── Records to use ──

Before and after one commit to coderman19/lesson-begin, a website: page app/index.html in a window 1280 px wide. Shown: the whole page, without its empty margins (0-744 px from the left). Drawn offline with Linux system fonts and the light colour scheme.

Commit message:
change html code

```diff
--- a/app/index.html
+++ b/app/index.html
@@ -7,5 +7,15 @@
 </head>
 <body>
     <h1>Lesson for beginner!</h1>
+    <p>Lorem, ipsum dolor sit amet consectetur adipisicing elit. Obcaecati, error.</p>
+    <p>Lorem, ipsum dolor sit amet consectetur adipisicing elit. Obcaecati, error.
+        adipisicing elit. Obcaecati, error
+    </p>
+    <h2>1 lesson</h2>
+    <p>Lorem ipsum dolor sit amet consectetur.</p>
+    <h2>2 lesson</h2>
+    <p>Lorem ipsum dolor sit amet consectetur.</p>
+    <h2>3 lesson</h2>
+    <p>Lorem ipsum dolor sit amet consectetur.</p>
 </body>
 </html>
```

───
── Records to use ──

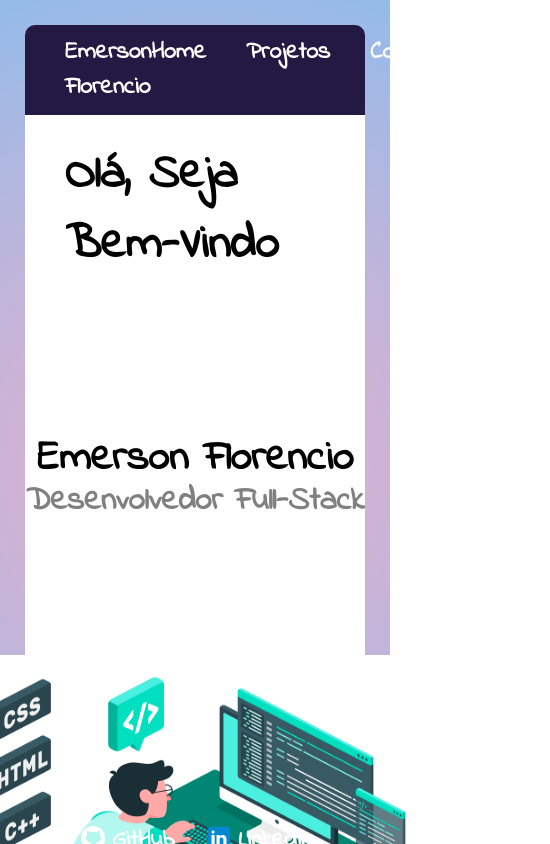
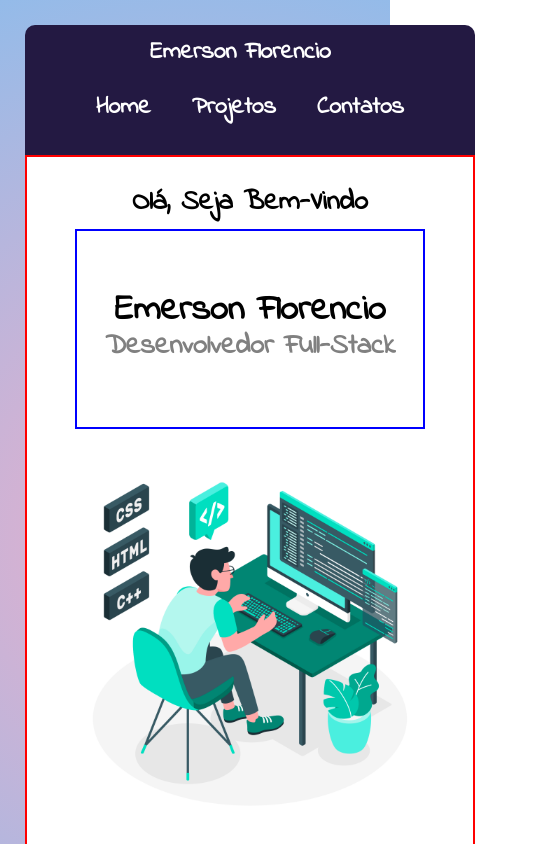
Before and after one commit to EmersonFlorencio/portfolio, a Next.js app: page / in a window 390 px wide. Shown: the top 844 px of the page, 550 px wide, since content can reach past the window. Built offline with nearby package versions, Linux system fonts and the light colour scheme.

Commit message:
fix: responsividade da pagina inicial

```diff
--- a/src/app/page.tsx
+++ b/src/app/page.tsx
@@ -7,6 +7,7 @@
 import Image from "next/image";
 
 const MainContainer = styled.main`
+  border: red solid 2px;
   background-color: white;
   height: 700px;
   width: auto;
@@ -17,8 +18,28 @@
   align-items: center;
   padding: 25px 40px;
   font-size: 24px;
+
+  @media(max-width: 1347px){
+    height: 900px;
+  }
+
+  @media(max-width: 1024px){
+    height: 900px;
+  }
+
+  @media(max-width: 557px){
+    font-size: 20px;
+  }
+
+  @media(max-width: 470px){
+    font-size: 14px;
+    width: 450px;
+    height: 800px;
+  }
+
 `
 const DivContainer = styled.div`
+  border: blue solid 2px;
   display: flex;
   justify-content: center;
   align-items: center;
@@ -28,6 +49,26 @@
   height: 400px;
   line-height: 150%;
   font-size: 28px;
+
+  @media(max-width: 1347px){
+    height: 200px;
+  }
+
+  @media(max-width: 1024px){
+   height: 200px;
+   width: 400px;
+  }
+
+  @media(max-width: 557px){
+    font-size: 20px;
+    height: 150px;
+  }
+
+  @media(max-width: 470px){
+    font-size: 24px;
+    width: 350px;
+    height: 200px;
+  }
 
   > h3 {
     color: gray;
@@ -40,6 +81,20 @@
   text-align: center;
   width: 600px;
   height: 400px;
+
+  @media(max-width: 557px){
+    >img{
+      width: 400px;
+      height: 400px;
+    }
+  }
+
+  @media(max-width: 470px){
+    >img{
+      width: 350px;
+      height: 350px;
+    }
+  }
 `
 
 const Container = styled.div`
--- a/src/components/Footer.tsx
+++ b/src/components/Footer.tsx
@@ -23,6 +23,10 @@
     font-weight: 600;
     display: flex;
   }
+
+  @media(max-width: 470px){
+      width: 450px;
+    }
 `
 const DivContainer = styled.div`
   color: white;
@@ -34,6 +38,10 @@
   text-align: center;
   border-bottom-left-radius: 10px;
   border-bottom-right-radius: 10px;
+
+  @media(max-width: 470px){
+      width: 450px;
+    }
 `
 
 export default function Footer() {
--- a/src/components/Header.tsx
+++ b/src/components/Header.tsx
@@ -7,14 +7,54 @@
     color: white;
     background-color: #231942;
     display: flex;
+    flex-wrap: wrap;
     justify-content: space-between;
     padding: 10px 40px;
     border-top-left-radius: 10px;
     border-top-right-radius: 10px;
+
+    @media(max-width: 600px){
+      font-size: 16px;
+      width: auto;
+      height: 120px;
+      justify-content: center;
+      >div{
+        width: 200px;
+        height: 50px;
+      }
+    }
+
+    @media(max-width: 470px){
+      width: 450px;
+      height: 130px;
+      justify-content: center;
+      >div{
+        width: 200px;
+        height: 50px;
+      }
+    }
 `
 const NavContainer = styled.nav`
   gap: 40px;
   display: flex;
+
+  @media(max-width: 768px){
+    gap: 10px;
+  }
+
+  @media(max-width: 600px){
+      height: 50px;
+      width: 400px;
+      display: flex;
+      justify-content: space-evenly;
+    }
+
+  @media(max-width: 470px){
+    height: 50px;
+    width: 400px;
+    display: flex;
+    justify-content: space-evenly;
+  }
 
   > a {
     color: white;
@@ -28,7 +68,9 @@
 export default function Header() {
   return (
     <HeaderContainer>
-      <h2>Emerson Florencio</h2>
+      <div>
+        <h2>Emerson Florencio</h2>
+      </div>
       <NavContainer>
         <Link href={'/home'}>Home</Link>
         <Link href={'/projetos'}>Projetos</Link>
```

───
── Records to use ──

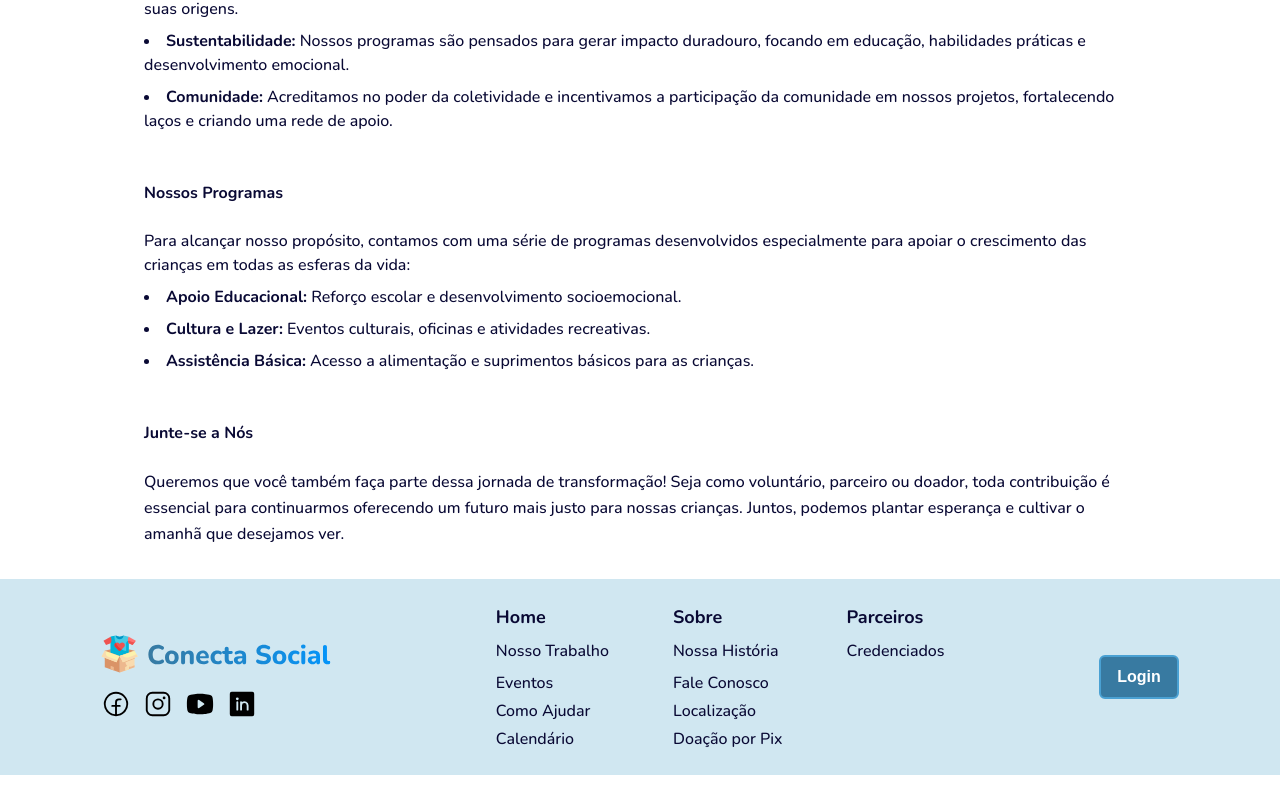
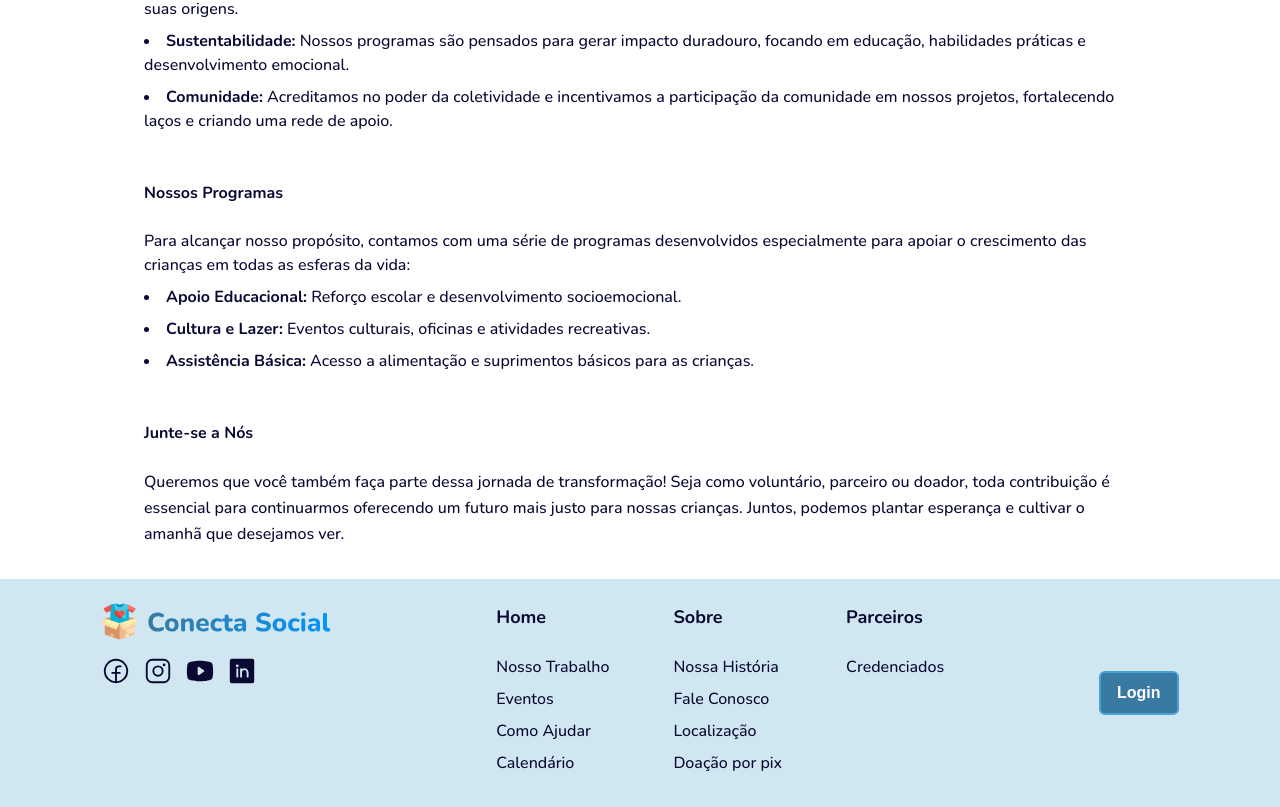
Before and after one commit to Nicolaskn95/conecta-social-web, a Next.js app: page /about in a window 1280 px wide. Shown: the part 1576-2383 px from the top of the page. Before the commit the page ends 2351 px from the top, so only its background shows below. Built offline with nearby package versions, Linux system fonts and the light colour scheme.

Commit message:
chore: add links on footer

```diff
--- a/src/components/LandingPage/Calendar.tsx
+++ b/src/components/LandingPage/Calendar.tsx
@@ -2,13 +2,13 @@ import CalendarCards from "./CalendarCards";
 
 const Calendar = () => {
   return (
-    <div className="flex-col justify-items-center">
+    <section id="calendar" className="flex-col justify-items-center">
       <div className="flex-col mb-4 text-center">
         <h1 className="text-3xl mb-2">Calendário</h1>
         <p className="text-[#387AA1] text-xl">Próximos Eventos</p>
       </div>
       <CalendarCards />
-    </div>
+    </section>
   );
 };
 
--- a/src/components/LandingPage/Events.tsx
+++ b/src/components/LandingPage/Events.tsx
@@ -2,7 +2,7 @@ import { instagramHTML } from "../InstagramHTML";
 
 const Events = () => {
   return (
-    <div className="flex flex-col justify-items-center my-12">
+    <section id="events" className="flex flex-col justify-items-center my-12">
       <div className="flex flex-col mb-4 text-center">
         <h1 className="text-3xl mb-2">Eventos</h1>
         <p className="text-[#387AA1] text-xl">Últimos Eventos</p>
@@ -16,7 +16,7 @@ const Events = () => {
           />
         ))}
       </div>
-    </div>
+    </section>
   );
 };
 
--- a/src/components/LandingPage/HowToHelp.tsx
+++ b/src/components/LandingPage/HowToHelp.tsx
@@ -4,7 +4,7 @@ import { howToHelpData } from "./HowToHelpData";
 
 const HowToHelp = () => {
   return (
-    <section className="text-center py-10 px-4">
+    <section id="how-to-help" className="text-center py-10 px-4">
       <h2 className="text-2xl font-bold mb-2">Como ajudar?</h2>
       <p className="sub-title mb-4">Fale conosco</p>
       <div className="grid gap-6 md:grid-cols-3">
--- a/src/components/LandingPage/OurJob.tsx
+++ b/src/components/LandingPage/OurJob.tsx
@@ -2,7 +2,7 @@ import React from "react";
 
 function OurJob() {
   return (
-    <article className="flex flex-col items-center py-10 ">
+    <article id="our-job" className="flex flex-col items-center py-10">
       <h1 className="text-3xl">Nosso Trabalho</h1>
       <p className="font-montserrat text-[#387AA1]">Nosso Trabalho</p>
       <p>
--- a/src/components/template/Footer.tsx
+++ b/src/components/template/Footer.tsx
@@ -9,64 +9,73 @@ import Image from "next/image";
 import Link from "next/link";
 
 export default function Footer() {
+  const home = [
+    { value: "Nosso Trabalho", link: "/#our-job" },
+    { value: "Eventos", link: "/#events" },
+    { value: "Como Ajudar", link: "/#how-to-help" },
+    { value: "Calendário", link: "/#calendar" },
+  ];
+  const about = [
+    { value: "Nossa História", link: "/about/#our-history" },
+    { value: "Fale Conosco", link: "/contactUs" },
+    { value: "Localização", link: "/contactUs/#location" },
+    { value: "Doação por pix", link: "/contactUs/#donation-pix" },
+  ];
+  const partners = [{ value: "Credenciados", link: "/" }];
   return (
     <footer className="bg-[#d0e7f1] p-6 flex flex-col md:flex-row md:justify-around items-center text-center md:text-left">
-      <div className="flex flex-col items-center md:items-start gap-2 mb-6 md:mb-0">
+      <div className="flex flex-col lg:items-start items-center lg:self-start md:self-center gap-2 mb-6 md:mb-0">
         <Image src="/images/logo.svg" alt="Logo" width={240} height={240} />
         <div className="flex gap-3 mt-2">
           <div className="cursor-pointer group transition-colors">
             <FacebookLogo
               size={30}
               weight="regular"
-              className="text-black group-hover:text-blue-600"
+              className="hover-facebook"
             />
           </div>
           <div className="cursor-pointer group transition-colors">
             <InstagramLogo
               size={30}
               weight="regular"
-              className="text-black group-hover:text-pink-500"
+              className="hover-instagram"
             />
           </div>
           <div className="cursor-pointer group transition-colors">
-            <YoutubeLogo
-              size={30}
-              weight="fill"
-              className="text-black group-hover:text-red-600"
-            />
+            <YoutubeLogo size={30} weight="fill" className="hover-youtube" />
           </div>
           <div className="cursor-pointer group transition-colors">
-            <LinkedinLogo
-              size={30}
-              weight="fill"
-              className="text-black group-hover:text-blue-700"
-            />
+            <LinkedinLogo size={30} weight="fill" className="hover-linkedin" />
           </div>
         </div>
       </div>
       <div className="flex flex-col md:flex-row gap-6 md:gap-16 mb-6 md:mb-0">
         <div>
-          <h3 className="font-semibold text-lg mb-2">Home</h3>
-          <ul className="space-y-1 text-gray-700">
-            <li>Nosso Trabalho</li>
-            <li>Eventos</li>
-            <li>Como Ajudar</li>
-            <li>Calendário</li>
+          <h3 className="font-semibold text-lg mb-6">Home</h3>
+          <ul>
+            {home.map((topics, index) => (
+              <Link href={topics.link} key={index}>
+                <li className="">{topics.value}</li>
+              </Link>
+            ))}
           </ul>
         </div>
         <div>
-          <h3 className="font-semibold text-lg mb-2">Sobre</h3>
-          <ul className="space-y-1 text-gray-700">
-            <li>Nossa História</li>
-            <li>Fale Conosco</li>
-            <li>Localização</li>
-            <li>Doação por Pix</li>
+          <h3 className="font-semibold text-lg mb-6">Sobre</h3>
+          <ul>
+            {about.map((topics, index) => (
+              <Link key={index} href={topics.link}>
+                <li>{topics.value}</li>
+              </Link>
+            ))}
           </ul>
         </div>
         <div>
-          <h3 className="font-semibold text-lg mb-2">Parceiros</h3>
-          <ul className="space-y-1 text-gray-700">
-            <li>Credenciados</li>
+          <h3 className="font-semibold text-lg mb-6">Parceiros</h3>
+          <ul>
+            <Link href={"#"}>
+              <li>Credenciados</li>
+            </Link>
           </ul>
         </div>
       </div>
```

───

Search term "border": return each line of the data that contains it.

+  border: red solid 2px;
+  border: blue solid 2px;
   border-bottom-left-radius: 10px;
   border-bottom-right-radius: 10px;
     border-top-left-radius: 10px;
     border-top-right-radius: 10px;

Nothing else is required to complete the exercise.